“We ended up making nearly 800 name tags,” recalled Simmons. “We do a lot of laser cutting at the Hatchery but it’s much more small scale, so it was really interesting to see this process through from start to finish.”
The conference itself spanned two weeks and showcased projects by fab lab users in Bhutan centered around the theme “designing resilient futures.” Shortly before opening day, Simmons and Hynes were asked to create and run a workshop that would appeal to younger attendees, so they reimagined an activity that has become an annual BC Hatchery tradition: screen printing t-shirts with original designs.

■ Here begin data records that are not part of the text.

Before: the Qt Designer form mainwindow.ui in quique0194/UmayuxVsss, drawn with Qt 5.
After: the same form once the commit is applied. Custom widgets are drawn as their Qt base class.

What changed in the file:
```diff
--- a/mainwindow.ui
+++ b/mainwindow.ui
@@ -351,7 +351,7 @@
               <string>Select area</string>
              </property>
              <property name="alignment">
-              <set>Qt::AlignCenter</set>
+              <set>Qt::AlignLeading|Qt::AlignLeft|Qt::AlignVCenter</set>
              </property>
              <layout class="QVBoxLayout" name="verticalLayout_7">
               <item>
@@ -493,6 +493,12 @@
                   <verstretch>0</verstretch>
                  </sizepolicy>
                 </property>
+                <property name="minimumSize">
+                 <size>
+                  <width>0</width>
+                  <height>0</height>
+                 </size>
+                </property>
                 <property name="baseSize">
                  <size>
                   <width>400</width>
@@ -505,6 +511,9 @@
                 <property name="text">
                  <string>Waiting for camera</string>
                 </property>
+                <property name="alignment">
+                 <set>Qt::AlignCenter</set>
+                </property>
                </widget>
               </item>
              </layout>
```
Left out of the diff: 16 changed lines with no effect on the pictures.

“Every year the Hatchery collaborates with social justice organizations on campus to host a screen printing workshop on the quad,” explained Hynes. “It’s an easy entryway into something that’s really cool to do, but you need no experience to do it, so we thought ‘Let’s do it in Bhutan!’”
Their contributions both before and during the conference earned high praise from fab lab supervisor Namgyal Gyaltshen, who lauded their professionalism and technical expertise as well as their contagious enthusiasm.

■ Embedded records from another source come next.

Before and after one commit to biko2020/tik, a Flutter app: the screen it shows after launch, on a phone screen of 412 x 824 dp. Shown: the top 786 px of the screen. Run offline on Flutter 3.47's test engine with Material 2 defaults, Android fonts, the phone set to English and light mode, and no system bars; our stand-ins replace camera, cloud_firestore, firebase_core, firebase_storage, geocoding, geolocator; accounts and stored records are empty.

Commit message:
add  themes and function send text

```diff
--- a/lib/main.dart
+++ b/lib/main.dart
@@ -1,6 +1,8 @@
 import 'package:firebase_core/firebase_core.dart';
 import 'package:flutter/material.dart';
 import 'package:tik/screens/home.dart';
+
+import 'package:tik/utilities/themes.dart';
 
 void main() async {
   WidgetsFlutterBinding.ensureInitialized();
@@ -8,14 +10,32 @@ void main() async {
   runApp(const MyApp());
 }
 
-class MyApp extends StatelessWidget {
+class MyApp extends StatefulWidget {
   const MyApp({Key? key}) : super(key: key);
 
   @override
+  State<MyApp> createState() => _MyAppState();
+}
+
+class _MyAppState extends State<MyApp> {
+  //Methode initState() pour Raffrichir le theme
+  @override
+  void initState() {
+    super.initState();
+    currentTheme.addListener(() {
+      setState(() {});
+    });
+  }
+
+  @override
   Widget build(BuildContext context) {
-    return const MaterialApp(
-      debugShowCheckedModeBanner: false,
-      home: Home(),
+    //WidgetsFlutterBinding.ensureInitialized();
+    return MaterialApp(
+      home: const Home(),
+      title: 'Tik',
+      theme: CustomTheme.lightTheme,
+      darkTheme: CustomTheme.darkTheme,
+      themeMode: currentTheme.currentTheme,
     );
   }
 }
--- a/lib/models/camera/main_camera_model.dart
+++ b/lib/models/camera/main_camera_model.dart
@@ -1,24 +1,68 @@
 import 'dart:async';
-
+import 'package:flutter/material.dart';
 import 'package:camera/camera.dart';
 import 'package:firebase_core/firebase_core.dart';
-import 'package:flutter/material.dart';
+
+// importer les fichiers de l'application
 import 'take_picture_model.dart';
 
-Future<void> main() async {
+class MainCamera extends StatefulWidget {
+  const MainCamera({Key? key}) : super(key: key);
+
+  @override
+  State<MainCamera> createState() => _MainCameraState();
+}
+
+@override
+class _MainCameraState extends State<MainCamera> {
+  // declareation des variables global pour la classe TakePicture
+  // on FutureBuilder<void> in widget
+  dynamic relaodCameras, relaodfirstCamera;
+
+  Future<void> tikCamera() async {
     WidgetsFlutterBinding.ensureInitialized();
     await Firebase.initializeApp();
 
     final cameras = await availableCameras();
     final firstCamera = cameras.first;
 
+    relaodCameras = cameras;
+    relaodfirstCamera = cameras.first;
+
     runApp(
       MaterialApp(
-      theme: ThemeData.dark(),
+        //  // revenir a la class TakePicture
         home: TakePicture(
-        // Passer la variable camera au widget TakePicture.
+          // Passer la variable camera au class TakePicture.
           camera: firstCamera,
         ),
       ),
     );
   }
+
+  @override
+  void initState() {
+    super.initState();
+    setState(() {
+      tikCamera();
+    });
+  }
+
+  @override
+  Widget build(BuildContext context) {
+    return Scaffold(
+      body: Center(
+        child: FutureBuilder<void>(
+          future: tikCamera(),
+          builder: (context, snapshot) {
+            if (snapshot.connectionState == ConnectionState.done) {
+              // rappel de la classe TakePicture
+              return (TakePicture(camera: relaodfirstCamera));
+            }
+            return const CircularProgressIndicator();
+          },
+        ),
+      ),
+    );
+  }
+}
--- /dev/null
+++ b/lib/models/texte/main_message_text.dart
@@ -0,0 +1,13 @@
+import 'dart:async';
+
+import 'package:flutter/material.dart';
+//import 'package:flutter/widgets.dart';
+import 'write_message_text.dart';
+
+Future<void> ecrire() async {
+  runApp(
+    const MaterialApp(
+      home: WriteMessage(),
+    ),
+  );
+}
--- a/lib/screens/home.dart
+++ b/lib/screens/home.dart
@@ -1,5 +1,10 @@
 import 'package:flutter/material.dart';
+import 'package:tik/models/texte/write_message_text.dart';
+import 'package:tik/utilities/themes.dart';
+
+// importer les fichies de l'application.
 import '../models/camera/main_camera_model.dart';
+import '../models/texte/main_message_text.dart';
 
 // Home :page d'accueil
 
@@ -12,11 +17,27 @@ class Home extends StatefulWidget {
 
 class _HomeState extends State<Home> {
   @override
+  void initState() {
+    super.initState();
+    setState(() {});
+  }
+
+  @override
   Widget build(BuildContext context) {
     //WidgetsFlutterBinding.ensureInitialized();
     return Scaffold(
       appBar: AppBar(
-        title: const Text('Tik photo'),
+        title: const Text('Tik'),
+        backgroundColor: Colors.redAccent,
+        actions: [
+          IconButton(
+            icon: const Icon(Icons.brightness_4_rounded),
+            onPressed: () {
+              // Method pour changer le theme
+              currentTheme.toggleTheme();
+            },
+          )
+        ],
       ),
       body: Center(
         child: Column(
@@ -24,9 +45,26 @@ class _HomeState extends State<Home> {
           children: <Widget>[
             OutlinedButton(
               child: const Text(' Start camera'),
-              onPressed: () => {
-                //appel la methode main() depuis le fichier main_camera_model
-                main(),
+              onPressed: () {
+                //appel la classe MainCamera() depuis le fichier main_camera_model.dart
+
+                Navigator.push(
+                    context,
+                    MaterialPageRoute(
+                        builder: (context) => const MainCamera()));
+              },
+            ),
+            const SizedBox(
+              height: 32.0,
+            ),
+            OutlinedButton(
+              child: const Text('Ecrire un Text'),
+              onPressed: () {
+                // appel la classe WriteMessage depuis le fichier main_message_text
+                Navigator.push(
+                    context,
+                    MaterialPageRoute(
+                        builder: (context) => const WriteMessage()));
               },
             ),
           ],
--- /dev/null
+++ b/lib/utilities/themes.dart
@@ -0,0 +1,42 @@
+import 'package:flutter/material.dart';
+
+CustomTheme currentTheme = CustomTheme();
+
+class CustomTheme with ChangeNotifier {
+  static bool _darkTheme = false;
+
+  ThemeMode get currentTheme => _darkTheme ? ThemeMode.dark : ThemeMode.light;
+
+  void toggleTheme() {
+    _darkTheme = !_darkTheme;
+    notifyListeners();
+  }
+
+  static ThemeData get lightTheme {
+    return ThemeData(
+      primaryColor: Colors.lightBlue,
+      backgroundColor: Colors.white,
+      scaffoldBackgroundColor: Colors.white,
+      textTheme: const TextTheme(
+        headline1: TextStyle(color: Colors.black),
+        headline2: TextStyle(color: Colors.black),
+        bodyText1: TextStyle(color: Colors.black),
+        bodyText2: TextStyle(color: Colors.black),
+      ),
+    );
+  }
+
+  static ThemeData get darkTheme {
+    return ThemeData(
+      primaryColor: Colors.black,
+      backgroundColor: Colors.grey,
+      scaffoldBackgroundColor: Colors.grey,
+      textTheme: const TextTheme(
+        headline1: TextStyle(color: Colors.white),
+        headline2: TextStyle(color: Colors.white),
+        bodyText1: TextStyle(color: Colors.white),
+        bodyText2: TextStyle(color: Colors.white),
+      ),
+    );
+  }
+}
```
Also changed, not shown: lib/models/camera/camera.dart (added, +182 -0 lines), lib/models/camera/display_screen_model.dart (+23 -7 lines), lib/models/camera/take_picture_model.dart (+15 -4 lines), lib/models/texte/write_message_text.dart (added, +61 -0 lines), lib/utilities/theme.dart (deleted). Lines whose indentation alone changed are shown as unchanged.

“By the end of the internship, the rest of my team were looking [to] the two of them as leaders to coordinate and organize the interns for the various tasks that were assigned to them,” she said. “Their positive influence on the team morale cannot be overstated.”
Back on campus this fall, Simmons and Hynes are hard at work on new projects at the Hatchery—some pertaining to their studies (Hynes first learned about the makerspace during a collaborative project between engineering majors and the Campus School) and some just for fun (Simmons is currently in a crocheting “era”). The staff and resources in the bright and airy space support both by providing materials, training, and a friendly environment to anyone who’s interested in creating.
“I think the perception of a makerspace is typically one where you see all men just 3-D printing or soldering stuff and we do have that, but I think this space is just as valuable to business students as it is to future teachers or STEM majors,” said Hynes. “My friend is an early education major and I keep telling her, ‘You need to get in here and be crafty. I know you want to. This is the space for it.’”